What to work on: Retype each of the records below exactly, leaving the pictures out.

++++++++++

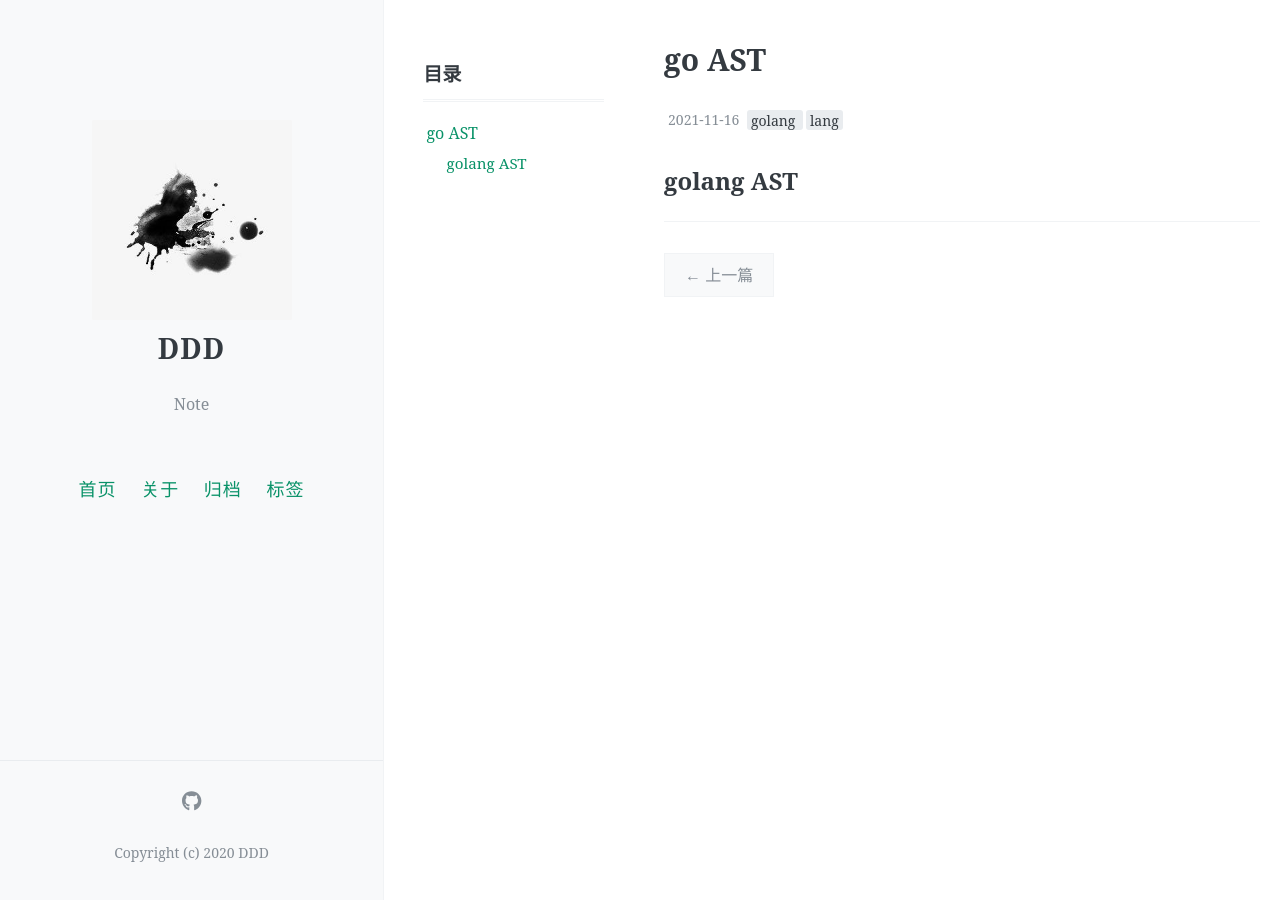
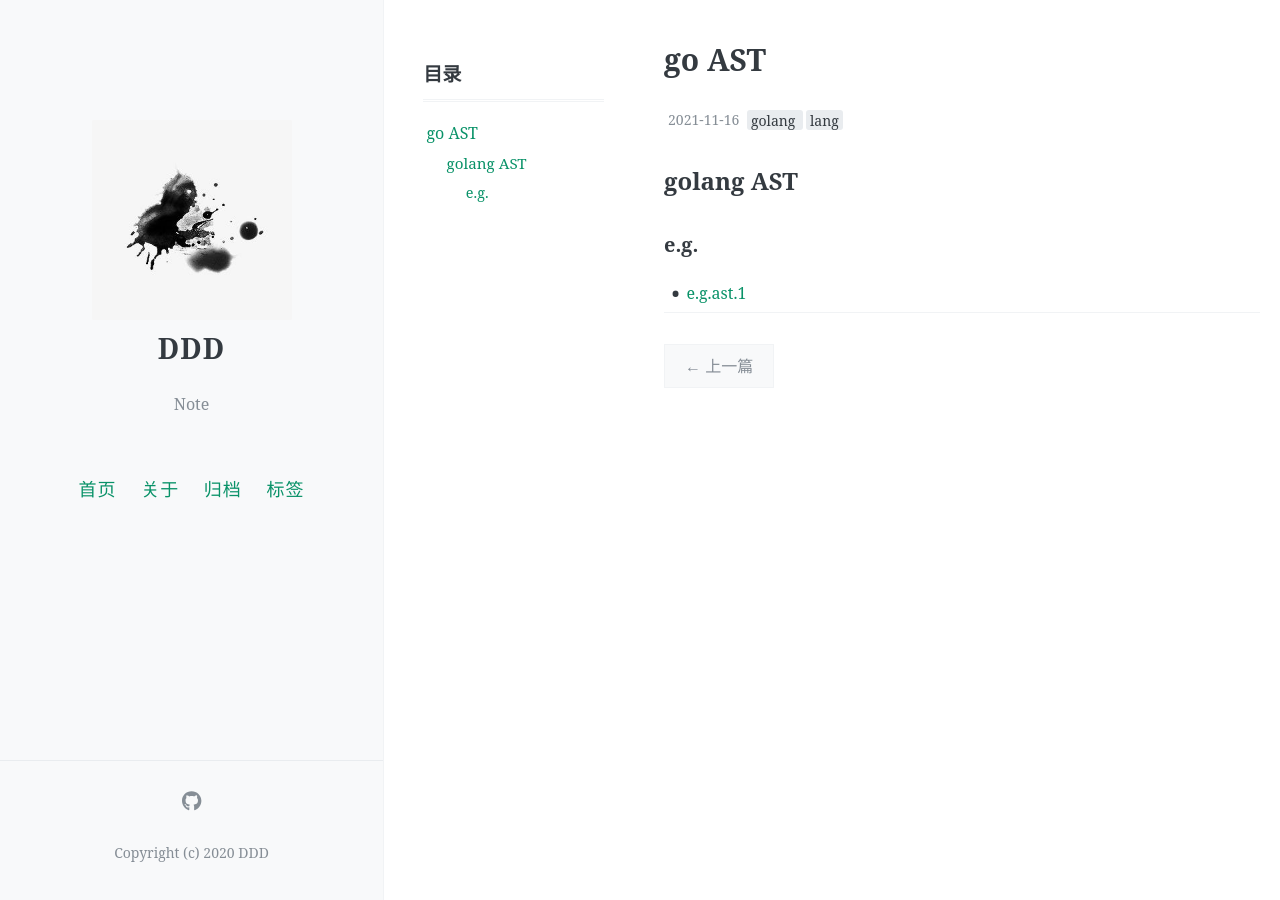
Before and after one commit to dddgithub/dddblog, a Jekyll site: the page built from _posts/it/lang/go/comp/2021-11-16-goAst.md, in a window 1280 px wide. Built offline with Jekyll 4.4.1, drawn with Linux system fonts in a browser that asks for light colours; comment, search, counter and statistics services are not loaded.

Commit message:
2021年11月16日 星期二 11时56分54秒 CST

```diff
--- a/_posts/it/lang/go/comp/2021-11-16-goAst.md
+++ b/_posts/it/lang/go/comp/2021-11-16-goAst.md
@@ -10,3 +10,5 @@ toc: true
 pinned: true
 ---
 ## golang AST
+### e.g.
+- [e.g.ast.1](https://github.com/dddgithub/dddblog/blob/master/_posts/it/lang/go/comp/e.g/e.g.ast.1.ipynb)
```
Also changed, not shown: _posts/it/lang/go/2021-04-17-goNotes.md (+1 -1 lines).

++++++++++

Expected output:
Before and after one commit to dddgithub/dddblog, a Jekyll site: the page built from _posts/it/lang/go/comp/2021-11-16-goAst.md, in a window 1280 px wide. Built offline with Jekyll 4.4.1, drawn with Linux system fonts in a browser that asks for light colours; comment, search, counter and statistics services are not loaded.

Commit message:
2021年11月16日 星期二 11时56分54秒 CST

```diff
--- a/_posts/it/lang/go/comp/2021-11-16-goAst.md
+++ b/_posts/it/lang/go/comp/2021-11-16-goAst.md
@@ -10,3 +10,5 @@ toc: true
 pinned: true
 ---
 ## golang AST
+### e.g.
+- [e.g.ast.1](https://github.com/dddgithub/dddblog/blob/master/_posts/it/lang/go/comp/e.g/e.g.ast.1.ipynb)
```
Also changed, not shown: _posts/it/lang/go/2021-04-17-goNotes.md (+1 -1 lines).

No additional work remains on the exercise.